The study, conducted by Dr. Judith Owens and published in the August 2010 edition of Sleep Medicine, surveyed child psychiatrists and found in a typical month 96 percent of clinicians recommended at least one prescription medication for sleeplessness and 88 percent recommended an over-the-counter insomnia medication. 

Owens, an associate professor at The Warren Alpert Medical School of Brown University, said the most important rationale among child psychiatrists prescribing sleep medication is “to manage the effects of sleep disruption on daytime functioning.” She said concerns about side effects and the lack of evidence regarding the medications’ effectiveness were cited as significant barriers to their use.

Nearly 1,300 members of the American Academy of Child and Adolescent Psychiatry (AACAP) completed the survey. Most of the respondents see 70 children every month on average, the majority of whom are age 6 or older. The number of patients who identified with insomnia increased with age. Of those treated for mental health, more than 20 percent of preschoolers and nearly one-third of school-aged children and adolescents are indentified with insomnia. 

The medications most often prescribed for sleeplessness in children ranged from antihistamines to sedatives, such as alpha agonists (clonidine), most often used to quell the effects of Attention Deficit-Hyperactivity Disorder (ADHD). Anti-psychotic and anti-convulsive medicines, depending on the psychiatric or behavioral diagnosis of the child, were also prescribed. Sleep medications were most often prescribed for children with mental retardation or developmental delays, ADHD, autism spectrum disorders and mood/anxiety disorders.

While the safety and effectiveness of pharmacotherapy for the treatment of insomnia in children and adolescents is not well documented, multiple studies confirm sleep disturbances are one of the primary indications for prescribed psychotropic medication in children. Relaxation techniques, sleep restriction and cognitive-behavioral therapy, among other behavioral treatments, have proven effective for childhood insomnia.

Owens said that since insomnia and sleep disruption can cause daytime sleepiness and fatigue in children, “child psychiatrists may be potentially more likely than pediatricians to prescribe medication for insomnia.”
Based on their conclusions, researchers in the study recommend clinical trials of sleep medications in children to determine efficacy, dosages, safety and tolerability.

Owens concluded mental health professionals need to establish “an evidence-based understanding of appropriate treatment choices for insomnia.”
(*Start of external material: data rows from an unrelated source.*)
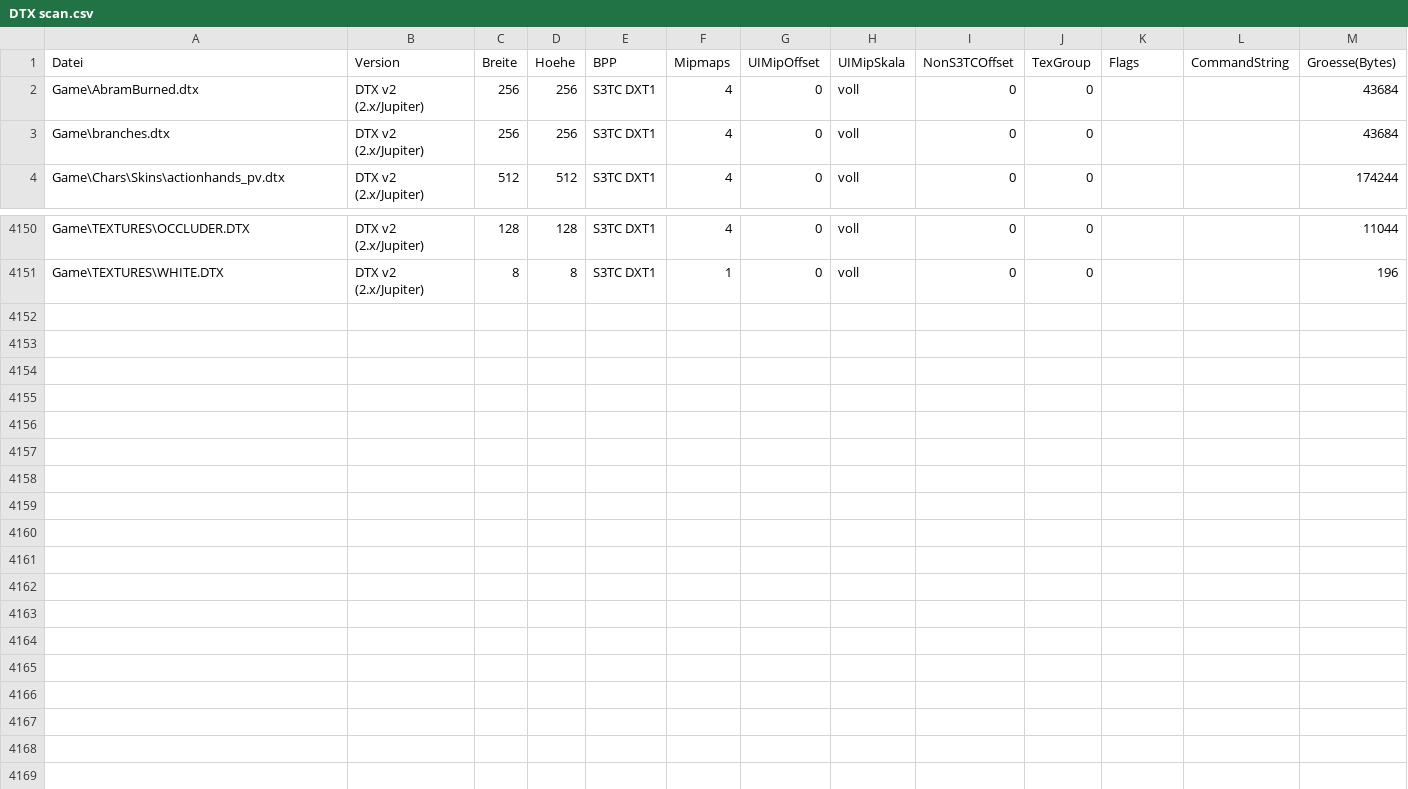
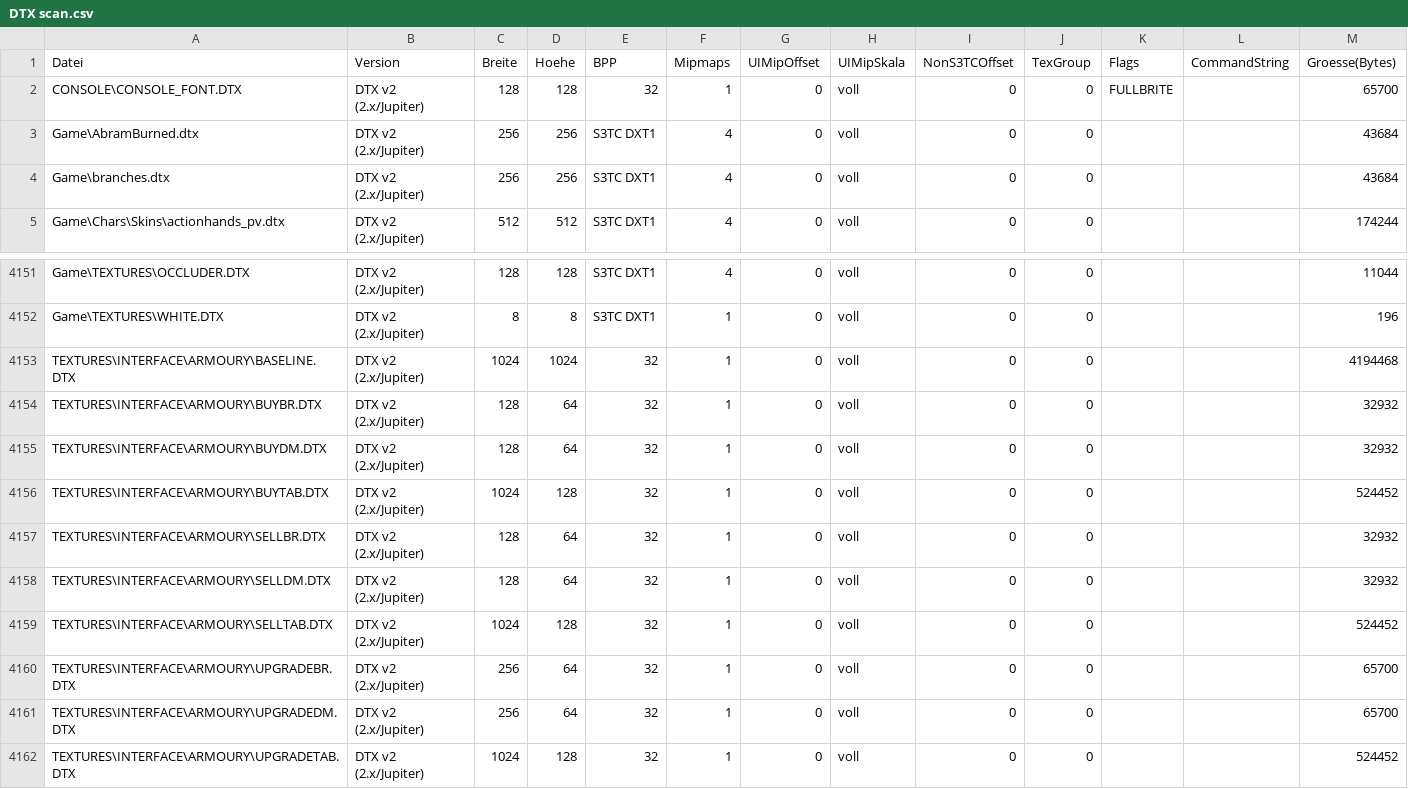
Before and after one commit to AkvenJan/DTX-Meta-Transfer, a CSV file: research/Terrawars - New York Invasion/DTX scan.csv, drawn as a sheet; only a part is shown, gaps mark what is left out.

Commit message:
added game  formats scans for different LithTech games

```diff
--- a/research/Terrawars - New York Invasion/DTX scan.csv
+++ b/research/Terrawars - New York Invasion/DTX scan.csv
@@ -1,2 +1,3 @@
 Datei;Version;Breite;Hoehe;BPP;Mipmaps;UIMipOffset;UIMipSkala;NonS3TCOffset;TexGroup;Flags;CommandString;Groesse(Bytes)
+"CONSOLE\CONSOLE_FONT.DTX";"DTX v2 (2.x/Jupiter)";128;128;"32";1;0;"voll";0;0;"FULLBRITE";"";65700
 "Game\AbramBurned.dtx";"DTX v2 (2.x/Jupiter)";256;256;"S3TC DXT1";4;0;"voll";0;0;"";"";43684
@@ -4151 +4152,11 @@ Datei;Version;Breite;Hoehe;BPP;Mipmaps;UIMipOffset;UIMipSkala;NonS3TCOffset;TexG
 "Game\TEXTURES\WHITE.DTX";"DTX v2 (2.x/Jupiter)";8;8;"S3TC DXT1";1;0;"voll";0;0;"";"";196
+"TEXTURES\INTERFACE\ARMOURY\BASELINE.DTX";"DTX v2 (2.x/Jupiter)";1024;1024;"32";1;0;"voll";0;0;"";"";4194468
+"TEXTURES\INTERFACE\ARMOURY\BUYBR.DTX";"DTX v2 (2.x/Jupiter)";128;64;"32";1;0;"voll";0;0;"";"";32932
+"TEXTURES\INTERFACE\ARMOURY\BUYDM.DTX";"DTX v2 (2.x/Jupiter)";128;64;"32";1;0;"voll";0;0;"";"";32932
+"TEXTURES\INTERFACE\ARMOURY\BUYTAB.DTX";"DTX v2 (2.x/Jupiter)";1024;128;"32";1;0;"voll";0;0;"";"";524452
+"TEXTURES\INTERFACE\ARMOURY\SELLBR.DTX";"DTX v2 (2.x/Jupiter)";128;64;"32";1;0;"voll";0;0;"";"";32932
+"TEXTURES\INTERFACE\ARMOURY\SELLDM.DTX";"DTX v2 (2.x/Jupiter)";128;64;"32";1;0;"voll";0;0;"";"";32932
+"TEXTURES\INTERFACE\ARMOURY\SELLTAB.DTX";"DTX v2 (2.x/Jupiter)";1024;128;"32";1;0;"voll";0;0;"";"";524452
+"TEXTURES\INTERFACE\ARMOURY\UPGRADEBR.DTX";"DTX v2 (2.x/Jupiter)";256;64;"32";1;0;"voll";0;0;"";"";65700
+"TEXTURES\INTERFACE\ARMOURY\UPGRADEDM.DTX";"DTX v2 (2.x/Jupiter)";256;64;"32";1;0;"voll";0;0;"";"";65700
+"TEXTURES\INTERFACE\ARMOURY\UPGRADETAB.DTX";"DTX v2 (2.x/Jupiter)";1024;128;"32";1;0;"voll";0;0;"";"";524452
```
Also changed, not shown: research/Terrawars - New York Invasion/lithtech_format_report.csv, 28 other files.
“We need a more comprehensive understanding of insomnia in the context of psychiatric disorders in general and the impact on quality of life and long-term prognosis in these patients,” she said.
 
 

Reviewed by: 
Review Date: 
September 15, 2010
Last Updated:
February 16, 2011